• _What is expected_
Search the data for the word "caught" and copy every line that contains it.

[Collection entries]
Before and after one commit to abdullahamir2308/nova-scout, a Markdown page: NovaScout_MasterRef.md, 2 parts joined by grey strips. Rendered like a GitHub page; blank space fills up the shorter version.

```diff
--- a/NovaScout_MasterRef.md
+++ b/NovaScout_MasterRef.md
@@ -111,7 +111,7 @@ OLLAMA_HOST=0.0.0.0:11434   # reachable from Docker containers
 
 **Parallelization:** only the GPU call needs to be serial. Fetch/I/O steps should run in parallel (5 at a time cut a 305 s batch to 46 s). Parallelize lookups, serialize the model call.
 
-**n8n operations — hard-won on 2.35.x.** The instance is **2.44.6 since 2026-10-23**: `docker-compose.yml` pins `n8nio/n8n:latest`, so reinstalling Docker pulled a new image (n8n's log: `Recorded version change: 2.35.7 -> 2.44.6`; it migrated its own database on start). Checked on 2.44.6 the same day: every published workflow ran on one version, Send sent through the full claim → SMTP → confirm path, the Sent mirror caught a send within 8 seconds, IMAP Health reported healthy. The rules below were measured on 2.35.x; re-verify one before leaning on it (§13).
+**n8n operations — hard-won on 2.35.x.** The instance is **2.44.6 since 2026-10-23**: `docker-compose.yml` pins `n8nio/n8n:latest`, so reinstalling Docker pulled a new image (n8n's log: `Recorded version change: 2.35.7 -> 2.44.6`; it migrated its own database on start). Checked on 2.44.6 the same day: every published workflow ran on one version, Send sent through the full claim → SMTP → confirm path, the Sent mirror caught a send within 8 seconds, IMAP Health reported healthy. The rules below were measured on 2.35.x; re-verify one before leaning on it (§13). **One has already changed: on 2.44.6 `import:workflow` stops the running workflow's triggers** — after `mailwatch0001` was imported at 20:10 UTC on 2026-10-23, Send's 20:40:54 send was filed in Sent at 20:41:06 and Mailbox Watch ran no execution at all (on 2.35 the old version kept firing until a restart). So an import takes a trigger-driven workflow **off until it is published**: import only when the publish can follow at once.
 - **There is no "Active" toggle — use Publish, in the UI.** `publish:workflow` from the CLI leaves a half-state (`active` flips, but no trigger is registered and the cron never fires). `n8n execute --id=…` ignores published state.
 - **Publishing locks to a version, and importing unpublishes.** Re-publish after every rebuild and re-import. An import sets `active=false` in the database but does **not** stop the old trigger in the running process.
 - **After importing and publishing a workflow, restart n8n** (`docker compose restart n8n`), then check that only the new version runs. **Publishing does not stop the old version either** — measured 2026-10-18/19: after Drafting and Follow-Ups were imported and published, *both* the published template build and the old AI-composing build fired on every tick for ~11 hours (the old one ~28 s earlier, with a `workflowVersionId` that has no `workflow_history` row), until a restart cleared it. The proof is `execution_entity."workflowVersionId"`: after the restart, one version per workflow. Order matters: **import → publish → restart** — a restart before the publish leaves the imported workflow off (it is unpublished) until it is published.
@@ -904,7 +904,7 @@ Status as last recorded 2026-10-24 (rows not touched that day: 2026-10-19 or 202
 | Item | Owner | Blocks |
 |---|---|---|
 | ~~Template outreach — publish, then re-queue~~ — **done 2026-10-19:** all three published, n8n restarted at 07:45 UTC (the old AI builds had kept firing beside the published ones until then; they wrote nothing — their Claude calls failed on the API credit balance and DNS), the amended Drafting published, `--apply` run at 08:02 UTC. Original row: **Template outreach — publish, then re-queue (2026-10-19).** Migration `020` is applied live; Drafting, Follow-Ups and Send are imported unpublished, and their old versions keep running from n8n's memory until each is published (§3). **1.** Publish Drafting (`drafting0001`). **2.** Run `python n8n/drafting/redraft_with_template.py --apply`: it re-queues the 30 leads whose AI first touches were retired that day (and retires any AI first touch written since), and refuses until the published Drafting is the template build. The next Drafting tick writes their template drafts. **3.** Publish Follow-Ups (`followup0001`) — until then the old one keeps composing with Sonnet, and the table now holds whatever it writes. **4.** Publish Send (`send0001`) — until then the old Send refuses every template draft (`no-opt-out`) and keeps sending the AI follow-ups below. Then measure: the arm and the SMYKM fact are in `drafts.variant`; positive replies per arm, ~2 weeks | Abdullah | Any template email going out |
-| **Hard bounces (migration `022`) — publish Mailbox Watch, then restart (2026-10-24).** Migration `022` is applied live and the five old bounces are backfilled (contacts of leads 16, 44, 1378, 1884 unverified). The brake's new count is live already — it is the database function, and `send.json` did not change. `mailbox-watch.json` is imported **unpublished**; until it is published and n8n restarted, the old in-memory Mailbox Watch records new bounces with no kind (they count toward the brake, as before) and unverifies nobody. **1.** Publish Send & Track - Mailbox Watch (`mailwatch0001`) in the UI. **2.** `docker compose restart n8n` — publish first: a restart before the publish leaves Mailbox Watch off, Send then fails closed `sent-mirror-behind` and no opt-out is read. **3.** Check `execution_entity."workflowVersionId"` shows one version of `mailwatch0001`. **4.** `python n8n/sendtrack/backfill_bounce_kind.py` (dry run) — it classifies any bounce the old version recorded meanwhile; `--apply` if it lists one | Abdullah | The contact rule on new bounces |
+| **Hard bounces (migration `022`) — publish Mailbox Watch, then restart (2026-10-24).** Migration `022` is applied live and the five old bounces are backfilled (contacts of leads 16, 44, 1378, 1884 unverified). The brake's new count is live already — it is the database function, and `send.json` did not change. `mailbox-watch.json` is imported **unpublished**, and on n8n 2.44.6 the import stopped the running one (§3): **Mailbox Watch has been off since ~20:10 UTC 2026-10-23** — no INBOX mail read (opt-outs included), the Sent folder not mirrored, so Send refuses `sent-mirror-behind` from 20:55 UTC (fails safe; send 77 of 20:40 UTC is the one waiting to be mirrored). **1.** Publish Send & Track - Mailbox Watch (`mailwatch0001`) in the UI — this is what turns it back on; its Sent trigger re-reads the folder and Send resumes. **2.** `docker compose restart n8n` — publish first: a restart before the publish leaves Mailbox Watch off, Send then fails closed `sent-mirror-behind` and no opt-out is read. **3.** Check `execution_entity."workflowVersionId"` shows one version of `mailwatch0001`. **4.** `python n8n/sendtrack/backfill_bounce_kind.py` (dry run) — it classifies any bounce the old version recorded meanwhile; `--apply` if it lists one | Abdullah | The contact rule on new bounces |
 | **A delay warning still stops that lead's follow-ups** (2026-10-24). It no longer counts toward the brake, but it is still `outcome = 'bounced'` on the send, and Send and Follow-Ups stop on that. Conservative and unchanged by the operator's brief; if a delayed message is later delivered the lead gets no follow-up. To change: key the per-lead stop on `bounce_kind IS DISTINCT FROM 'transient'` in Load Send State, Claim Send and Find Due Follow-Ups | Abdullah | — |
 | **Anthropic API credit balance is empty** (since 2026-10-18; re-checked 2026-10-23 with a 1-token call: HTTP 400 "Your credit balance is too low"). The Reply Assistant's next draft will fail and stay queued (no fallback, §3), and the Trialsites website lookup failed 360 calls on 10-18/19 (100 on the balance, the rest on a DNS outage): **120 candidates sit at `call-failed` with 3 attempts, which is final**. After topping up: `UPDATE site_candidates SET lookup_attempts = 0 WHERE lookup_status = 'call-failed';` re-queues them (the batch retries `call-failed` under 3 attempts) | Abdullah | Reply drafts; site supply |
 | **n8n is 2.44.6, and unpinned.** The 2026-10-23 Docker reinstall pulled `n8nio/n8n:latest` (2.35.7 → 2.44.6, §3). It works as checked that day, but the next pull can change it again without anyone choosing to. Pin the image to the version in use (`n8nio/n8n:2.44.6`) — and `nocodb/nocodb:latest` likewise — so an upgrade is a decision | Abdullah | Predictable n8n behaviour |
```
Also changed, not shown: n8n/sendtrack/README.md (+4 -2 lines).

• _Response_
-**n8n operations — hard-won on 2.35.x.** The instance is **2.44.6 since 2026-10-23**: `docker-compose.yml` pins `n8nio/n8n:latest`, so reinstalling Docker pulled a new image (n8n's log: `Recorded version change: 2.35.7 -> 2.44.6`; it migrated its own database on start). Checked on 2.44.6 the same day: every published workflow ran on one version, Send sent through the full claim → SMTP → confirm path, the Sent mirror caught a send within 8 seconds, IMAP Health reported healthy. The rules below were measured on 2.35.x; re-verify one before leaning on it (§13).
+**n8n operations — hard-won on 2.35.x.** The instance is **2.44.6 since 2026-10-23**: `docker-compose.yml` pins `n8nio/n8n:latest`, so reinstalling Docker pulled a new image (n8n's log: `Recorded version change: 2.35.7 -> 2.44.6`; it migrated its own database on start). Checked on 2.44.6 the same day: every published workflow ran on one version, Send sent through the full claim → SMTP → confirm path, the Sent mirror caught a send within 8 seconds, IMAP Health reported healthy. The rules below were measured on 2.35.x; re-verify one before leaning on it (§13). **One has already changed: on 2.44.6 `import:workflow` stops the running workflow's triggers** — after `mailwatch0001` was imported at 20:10 UTC on 2026-10-23, Send's 20:40:54 send was filed in Sent at 20:41:06 and Mailbox Watch ran no execution at all (on 2.35 the old version kept firing until a restart). So an import takes a trigger-driven workflow **off until it is published**: import only when the publish can follow at once.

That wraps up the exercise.